Google has finally managed to fend of the ACCC's accusations of misconduct and the lengthy legal battle highlights an urgent need for consumers to develop better digital literacy.

The Conversation

Google has won its long-running legal battle with the Australian Competition and Consumer Commission (ACCC), after the High Court overturned a ruling that the company had engaged in “misleading and deceptive conduct” with regards to sponsored links.

The case dates back to 2006 and 2007, a period in which it was alleged that Google published sponsored links using keywords for Honda, Harvey World Travel, Just 4X4 magazine and Alpha Dog Training that, in turn, led the search engine’s users to rival firms.

But the bottom line – as of today – seems unequivocal:

Google did not create the sponsored links that it published or displayed. Ordinary and reasonable users of the Google search engine would have understood that the representations conveyed by the sponsored links were those of the advertisers, and would not have concluded that Google adopted or endorsed the representations. Accordingly, Google did not engage in conduct that was misleading or deceptive.

So why the stoush?

Consumer protection law

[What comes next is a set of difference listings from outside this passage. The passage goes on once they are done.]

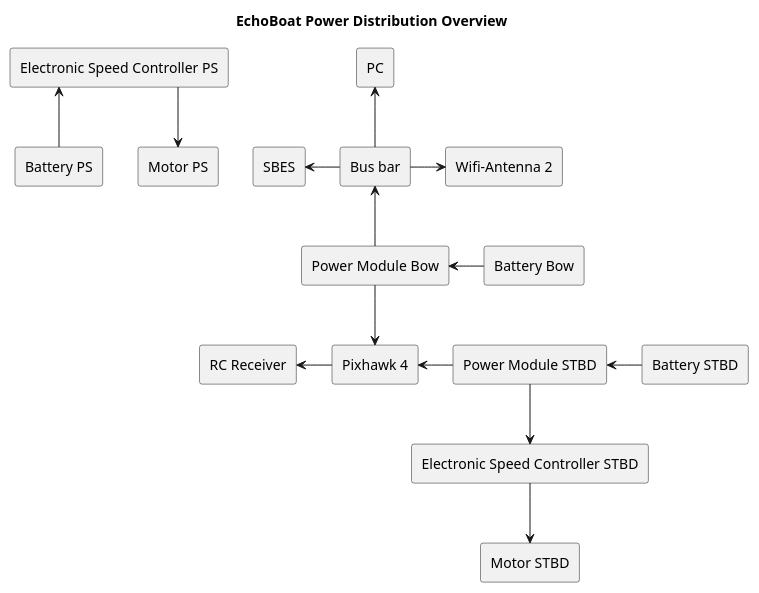
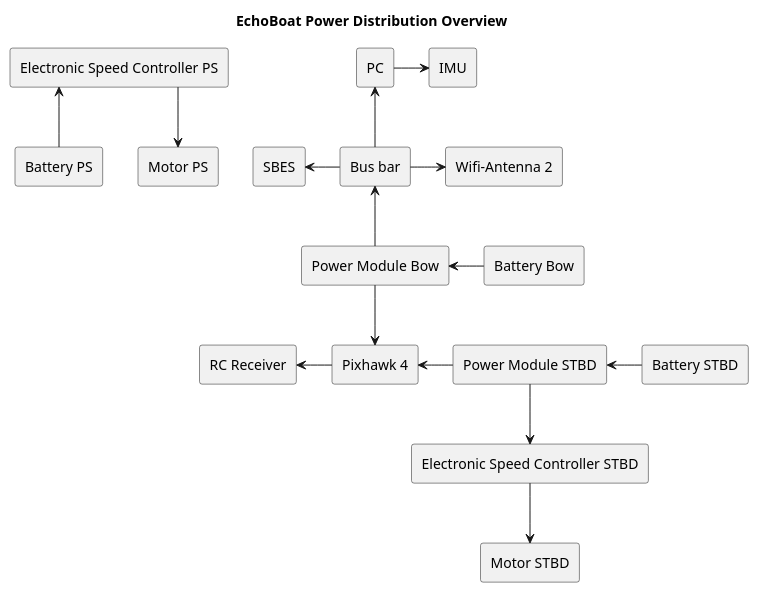
One commit to MalteBiermann/EchoBoat changed the diagram in electrical_plans/overview/overview power.plantuml. Above: the diagram before and after it, drawn with PlantUML. The commit also changed 1 other file, not shown here.

Commit message:
IMU added

```diff
--- a/electrical_plans/overview/overview power.plantuml
+++ b/electrical_plans/overview/overview power.plantuml
@@ -1,57 +1,57 @@
 @startuml
 title "EchoBoat Power Distribution Overview"
 skinparam componentStyle rectangle
 skinparam linetype ortho
 
 component "Pixhawk 4" as PH
 component "PC"
 component "SBES"
-' component "IMU"
+component "IMU"
 ' component "LIDAR"
 ' component "GNSS 2" as GNSS2
 component "Power Module STBD" as PMstbd
 component "Power Module Bow" as PMbow
 component "Bus bar" as Busbar
 
 component "Battery PS"
 component "Battery STBD"
 component "Battery Bow"
 
 together {
 component "Electronic Speed Controller PS" as ESCps
 component "Electronic Speed Controller STBD" as ESCstbd
 }
 
 component "Motor PS"
 component "Motor STBD"
 component "RC Receiver" as RCtrans
 
 component "Wifi-Antenna 2" as Wifi2
 
 PH -l-> RCtrans
 
 [Battery Bow] -l-> PMbow
 
 PMbow -up-> Busbar
 PMbow -down-> PH
 
 Busbar -u-> PC
 Busbar -l-> SBES
 Busbar -r-> Wifi2
 
+PC -> IMU
+
 ' Busbar .> LIDAR
 ' Busbar .> GNSS2
-' Busbar .> IMU
 
 PMstbd -left-> PH
-
 
 [Battery STBD] -left-> PMstbd
 [Battery PS] -up-> ESCps
 [PMstbd] --> ESCstbd
 
 ESCps -down-> [Motor PS]
 ESCstbd -down-> [Motor STBD]
 
 ' hide @unlinked
 @enduml
```
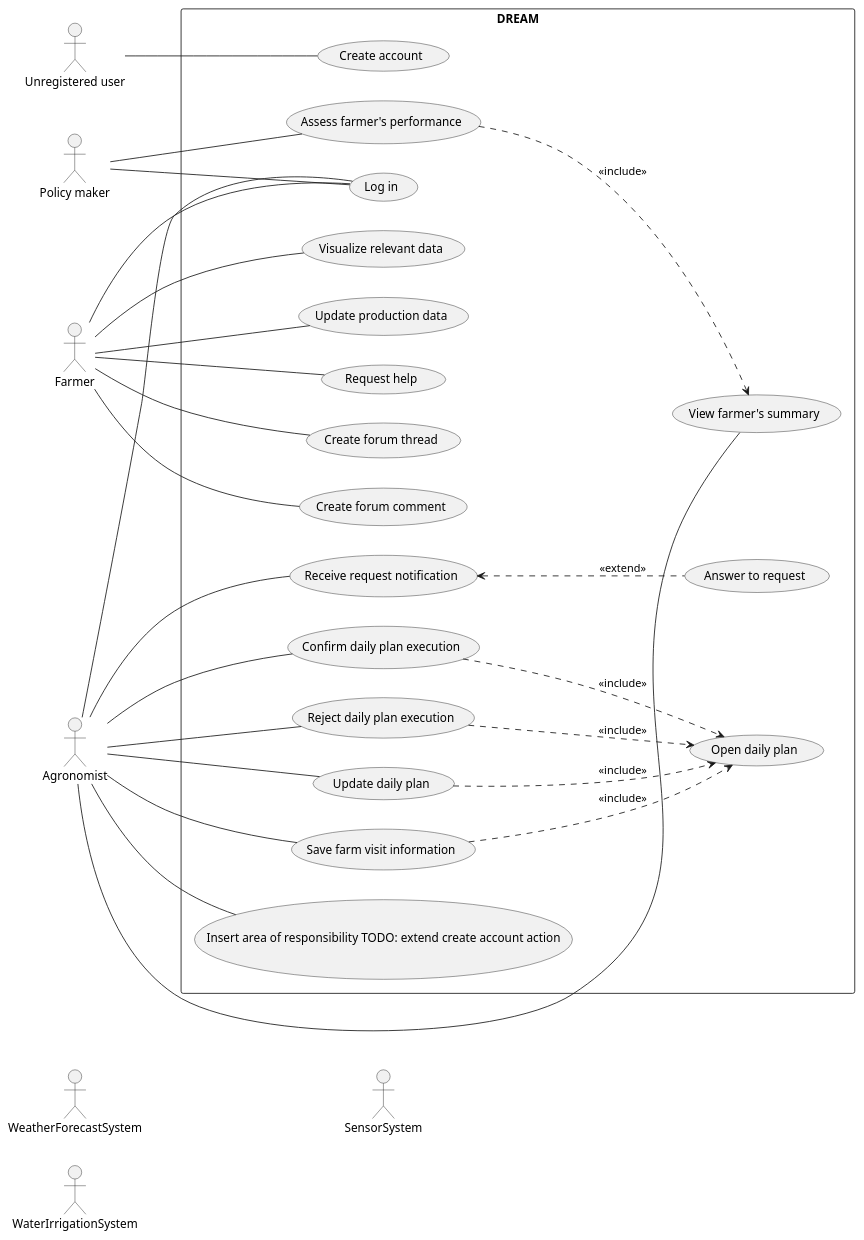
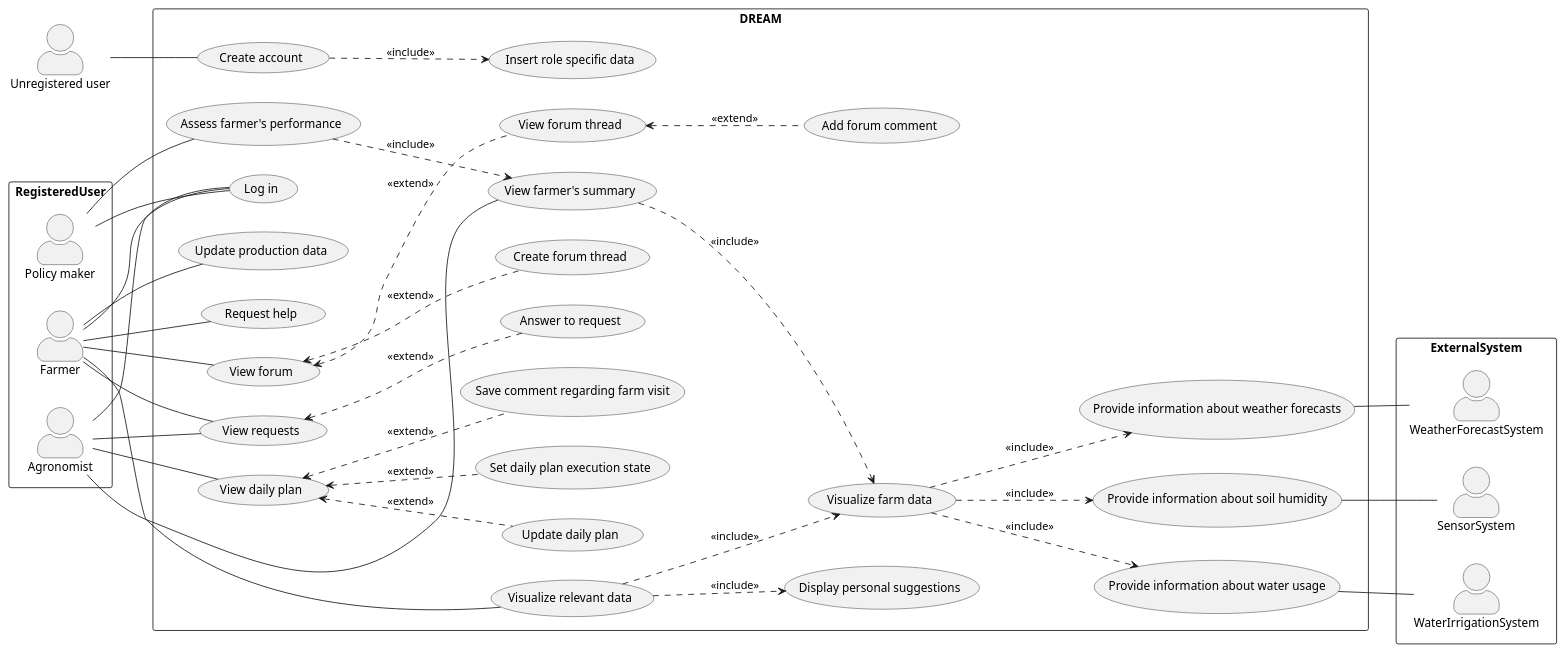
Before and after one commit to Astenna/DREAM: the diagram in RASD/uml/uc.puml, drawn with PlantUML.

Commit message:
Use case diagram updates

```diff
--- a/RASD/uml/uc.puml
+++ b/RASD/uml/uc.puml
@@ -1,117 +1,70 @@
 @startuml Use case
 left to right direction
 skinparam packageStyle rectangle
+skinparam actorStyle awesome
 
 'Primary - should be on the left side
 actor :Unregistered user: as UnregUser
-actor :Policy maker: as PolMaker
-actor :Farmer:
-actor :Agronomist:
+
+package RegisteredUser {
+    actor :Policy maker: as PolMaker
+    actor :Farmer:
+    actor :Agronomist:
+}
 
 'Secondary - should be on the right side
-actor :WeatherForecastSystem:
-actor :WaterIrrigationSystem:
-actor :SensorSystem:
+package ExternalSystem {
+    actor :WeatherForecastSystem:
+    actor :WaterIrrigationSystem:
+    actor :SensorSystem:
+}
 
 'visualisations - less details or additional phenomenas? as in lower diagram
 'there are MANY missing phenomenas, that can be deducted from UC
 'about SP: which is better?? - maybe a question to tamburri
 '   "The system visualizes data ... for argonomist"
 '   "The system visualizes data ..."
 '   "Agronomist visualizes data"
 rectangle DREAM {
     '''''''''''Common'''''''''''
     UnregUser -- (Create account)
     PolMaker -- (Log in)
     Agronomist -- (Log in)
+    (Create account) ..> (Insert role specific data) : <<include>>
 
     '''''''''''Farmer'''''''''''
     Farmer -- (Log in)
     Farmer -- (Visualize relevant data)
-    'should providers be included? maybe a question to tamburri
-    ' (Visualize relevant data) ..> (Provide information about weather forecasts) : <<include>>
-    ' (Visualize relevant data) ..> (Provide information about soil humidity) : <<include>>
-    ' (Visualize relevant data) ..> (Provide information about used water) : <<include>>
-    ' (Provide information about weather forecasts) -- WeatherForecastSystem 
-    ' (Provide information about soil humidity) -- SensorSystem
-    ' (Provide information about used water) -- WaterIrrigationSystem
+    'should providers be included? maybe a question to Tamburri
+    (Visualize relevant data) ..> (Visualize farm data) : <<include>>
+    (Visualize farm data) ..> (Provide information about weather forecasts) : <<include>>
+    (Visualize farm data) ..> (Provide information about soil humidity) : <<include>>
+    (Visualize farm data) ..> (Provide information about water usage) : <<include>>
+    (Visualize relevant data) ..> (Display personal suggestions) : <<include>>
+    (Provide information about weather forecasts) -- WeatherForecastSystem
+    (Provide information about soil humidity) -- SensorSystem
+    (Provide information about water usage) -- WaterIrrigationSystem
     Farmer -- (Update production data)
     Farmer -- (Request help)
-    Farmer -- (Create forum thread)
-    Farmer -- (Create forum comment)
-    
+    Farmer -- (View forum)
+    (View forum) <.. (Create forum thread) : <<extend>>
+    (View forum) <.. (View forum thread) : <<extend>>
+    (View forum thread) <.. (Add forum comment) : <<extend>>
+    Farmer -- (View requests)
+
     '''''''''''Agronomist'''''''''''
-    Agronomist -- (Insert area of responsibility TODO: extend create account action)
-    Agronomist -- (Receive request notification)
-    (Receive request notification) <.. (Answer to request) : <<extend>>
     Agronomist -- (View farmer's summary)
-    Agronomist -- (Update daily plan)
-    Agronomist -- (Confirm daily plan execution)
-    Agronomist -- (Reject daily plan execution)
-    Agronomist -- (Save farm visit information)
-    (Update daily plan) ..> (Open daily plan) : <<include>>
-    (Confirm daily plan execution) ..> (Open daily plan) : <<include>>
-    (Reject daily plan execution) ..> (Open daily plan) : <<include>>
-    (Save farm visit information) ..> (Open daily plan) : <<include>>
+    Agronomist -- (View requests)
+    (View requests) <.. (Answer to request) : <<extend>>
+    (View farmer's summary) ..> (Visualize farm data) : <<include>>
+    Agronomist -- (View daily plan)
+    (View daily plan) <.. (Update daily plan) : <<extend>>
+    (View daily plan) <.. (Set daily plan execution state) : <<extend>>
+    (View daily plan) <.. (Save comment regarding farm visit) : <<extend>>
 
     '''''''''''Policy maker'''''''''''
     PolMaker -- (Assess farmer's performance)
     (Assess farmer's performance) ..> (View farmer's summary) : <<include>>
-
 }
 
-
-
-
-
-
-
-
-
-
-
-
-
-
-
-
-
-
-
-
-
-
-
-
-' rectangle DREAM {
-'     '''''''''''Common'''''''''''
-'     UnregUser -- (Create account)
-'     PolMaker -- (Log in)
-'     Agronomist -- (Log in)
-
-'     '''''''''''Farmer'''''''''''
-'     Farmer -- (Log in)
-'     Farmer -- (Visualize relevant data)
-'     'should providers be included? maybe a question to tamburri
-'     ' (Visualize relevant data) ..> (Provide information about weather forecasts) : <<include>>
-'     ' (Visualize relevant data) ..> (Provide information about soil humidity) : <<include>>
-'     ' (Visualize relevant data) ..> (Provide information about used water) : <<include>>
-'     ' (Provide information about weather forecasts) -- WeatherForecastSystem 
-'     ' (Provide information about soil humidity) -- SensorSystem
-'     ' (Provide information about used water) -- WaterIrrigationSystem
-'     Farmer -- (Visualize production data)
-'     (Visualize production data) <.. (Insert production data) : <<extend>>
-'     Farmer -- (Request help)
-'     Farmer -- (View forum)
-'     (View forum) <.. (Create forum thread) : <<extend>>
-'     (View forum) <.. (View forum thread) : <<extend>>
-'     (View forum thread) <. (Create forum comment) : <<extend>>
-    
-'     'visualisations - less details or additional phenomenas?
-'     '''''''''''Agronomist'''''''''''
-'     Agronomist -- (Visualize area of responsibility)
-'     (Visualize area of responsibility) <.. (Insert area of responsibility) : <<extend>>
-
-
-' }
 @enduml
```
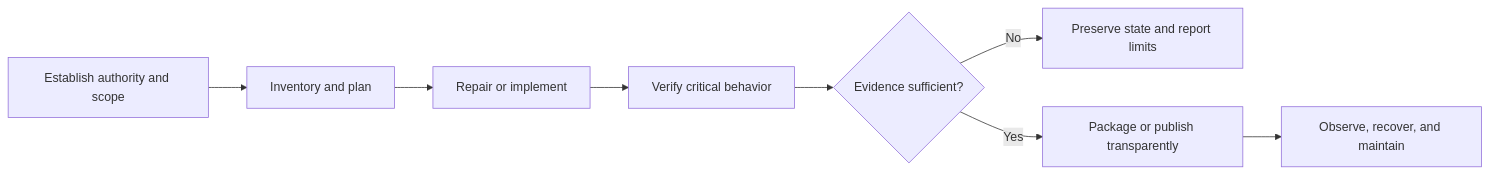
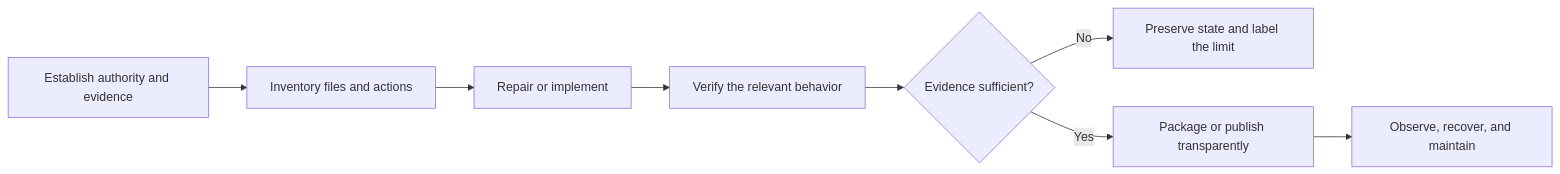
The diagram in PROJECT_FRAMEWORK.md (Jnapier2/Jnapier2), drawn with Mermaid before and after one commit. The commit also changed other lines of this file and 5 other files, not shown here.

````diff
--- a/PROJECT_FRAMEWORK.md
+++ b/PROJECT_FRAMEWORK.md
@@ -29,10 +28,10 @@
 ```mermaid
 flowchart LR
-    A["Establish authority and scope"] --> B["Inventory and plan"]
+    A["Establish authority and evidence"] --> B["Inventory files and actions"]
     B --> C["Repair or implement"]
-    C --> D["Verify critical behavior"]
+    C --> D["Verify the relevant behavior"]
     D --> E{"Evidence sufficient?"}
-    E -- "No" --> F["Preserve state and report limits"]
+    E -- "No" --> F["Preserve state and label the limit"]
     E -- "Yes" --> G["Package or publish transparently"]
     G --> H["Observe, recover, and maintain"]
 ```
````
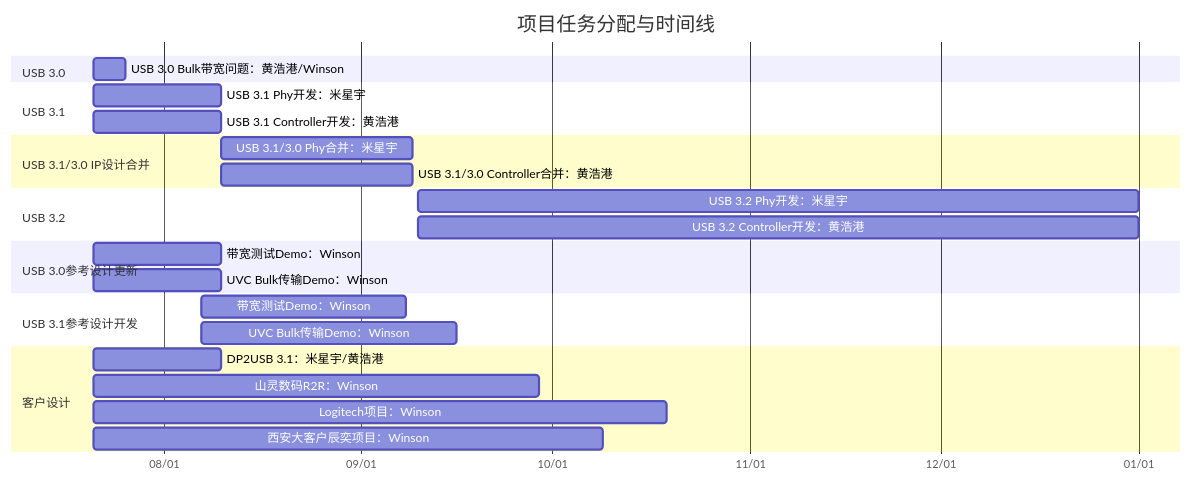
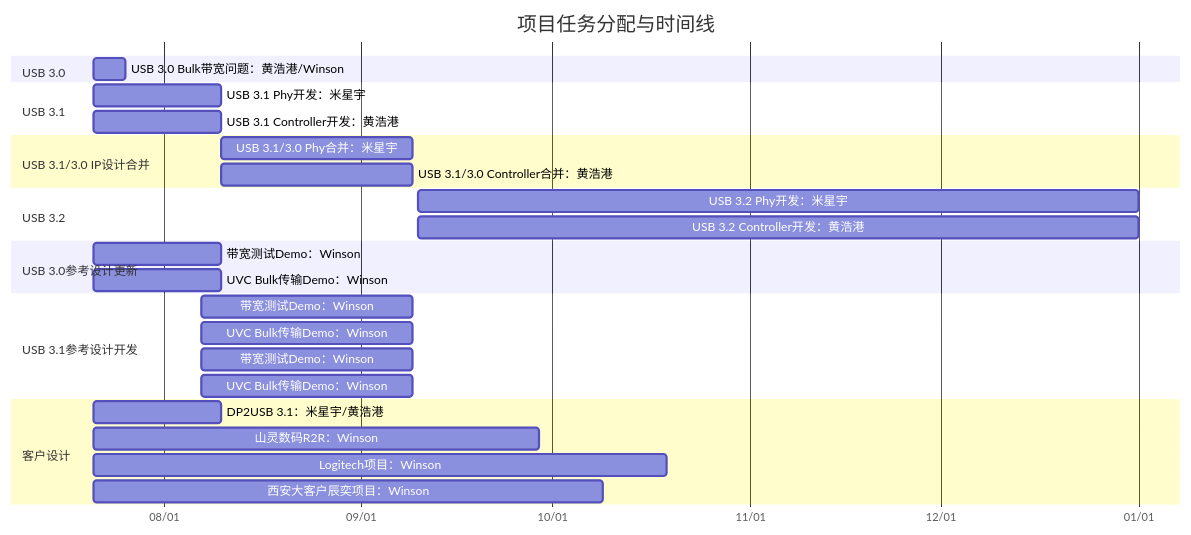
One commit to winsonbook/iodraw-files changed the diagram in all/未命名.md. Above: the diagram before and after it, drawn with Mermaid.

Commit message:
2025-07-21 10:19:47 update

````diff
--- a/all/未命名.md
+++ b/all/未命名.md
@@ -1,35 +1,39 @@
 ```mermaid
 gantt
     title 项目任务分配与时间线
     dateFormat  YYYY-MM-DD
     axisFormat  %m/%d
 
     section USB 3.0
     USB 3.0 Bulk带宽问题：黄浩港/Winson   :    task1, 2025-07-21, 5d
 
     section USB 3.1
     USB 3.1 Phy开发：米星宇      :         task2, 2025-07-21, 20d
     USB 3.1 Controller开发：黄浩港      :  task3, 2025-07-21, 20d
 
     section USB 3.1/3.0 IP设计合并
     USB 3.1/3.0 Phy合并：米星宇       :    task4, 2025-08-10, 30d
     USB 3.1/3.0 Controller合并：黄浩港:    task5, 2025-08-10, 30d
 
     section USB 3.2
     USB 3.2 Phy开发：米星宇      :         task2, 2025-09-10, 113d
     USB 3.2 Controller开发：黄浩港      :  task3, 2025-09-10, 113d
 
     section USB 3.0参考设计更新
     带宽测试Demo：Winson       :         task6, 2025-07-21, 20d
     UVC Bulk传输Demo：Winson   :        task7, 2025-07-21, 20d
 
     section USB 3.1参考设计开发
-    带宽测试Demo：Winson       :         task8, 2025-08-07, 32d
-    UVC Bulk传输Demo：Winson   :         task9, 2025-08-07, 40d
+    带宽测试Demo：Winson       :         task8, 2025-08-07, 33d
+    UVC Bulk传输Demo：Winson   :         task9, 2025-08-07, 33d
+
+        section USB 3.1参考设计开发
+    带宽测试Demo：Winson       :         task8, 2025-08-07, 33d
+    UVC Bulk传输Demo：Winson   :         task9, 2025-08-07, 33d
 
     section 客户设计
     DP2USB 3.1：米星宇/黄浩港      :task10, 2025-07-21, 20d
     山灵数码R2R：Winson :             task11, 2025-07-21, 70d
     Logitech项目：Winson :            task12, 2025-07-21, 90d
     西安大客户辰奕项目：Winson :       task13, 2025-07-21, 80d
 ```
````
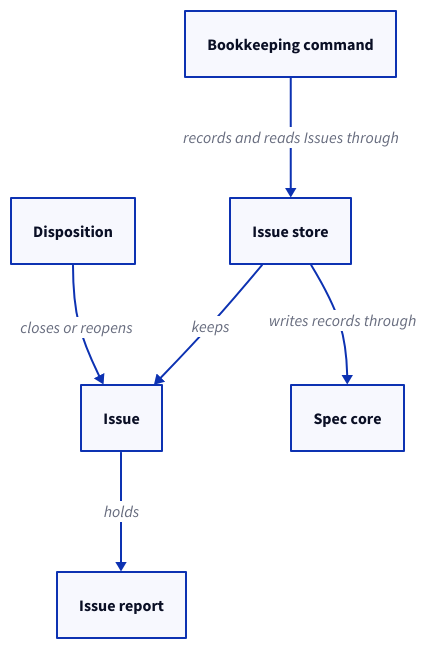
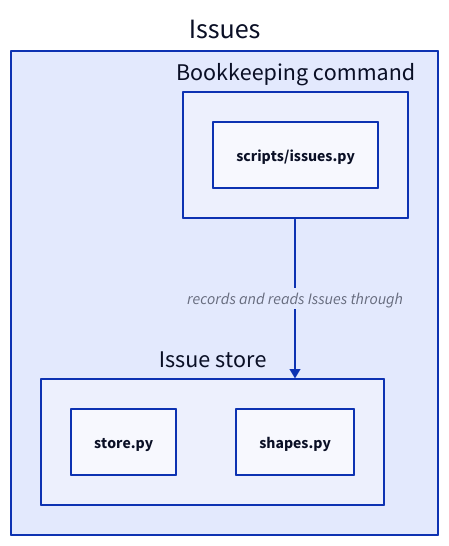
Before and after one commit to FTOD/concorde: the first of 2 diagrams in specs/concorde/issues/module.md, drawn with D2. The commit also changed other lines of this file and 21 other files, not shown here.

First line of the commit message:
Rewrite every Module entry with diagrams and an implementation overview

````diff
--- a/specs/concorde/issues/module.md
+++ b/specs/concorde/issues/module.md
@@ -120,13 +76,12 @@
 ```d2
-command: Bookkeeping command
-store: Issue store
-issue: Issue
-report: Issue report
-disposition: Disposition
-spec: Spec core
-command -> store: records and reads Issues through
-store -> issue: keeps
-issue -> report: holds
-disposition -> issue: closes or reopens
-store -> spec: writes records through
+issues: Issues {
+  store: Issue store {
+    "store.py"
+    "shapes.py"
+  }
+  command: Bookkeeping command {
+    "scripts/issues.py"
+  }
+  command -> store: records and reads Issues through
+}
 ```
````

Put simply, Australian consumer protection law aims to protect people from deception and serious injury but does not save everyone from their own stupidity or laziness. In essence, it respects individual autonomy.

That means consumers are expected to take responsibility for their own actions; they are free to make their own decisions; they won’t be rescued from every bad choice or wrapped in cotton wool.

But governments will intervene where there has been deception or negligence by manufacturers, distributors and service providers (including GooGle). Penalties for such corporate misbehaviour can be severe, particularly where there has been serious injury.

Legal background

The High Court decision in favour of Google reflects the philosophy outlined above of “individual autonomy” and is consistent with a range of decisions by the Court regarding the internet. One such decision was that made in the iiNet case last year, where it was found the internet service provider wasn’t liable for misbehaviour by its customers.

ACCC representatives had taken Google to the Federal Court in September 2011 underSection 52 of the Trade Practices Act (1974), arguing that Google had engaged in “misleading or deceptive conduct” by displaying certain search results.

In practice, Australian viewers of Google searches between 2005 and 2008 saw two types of search results on the same page. One list of results was from “organic search” (links to online content ranked in order of relevance to terms used by the viewer in starting the search).

That ranking reflected Google’s search algorithms – essentially a citation ranking, independent of any payment received by Google.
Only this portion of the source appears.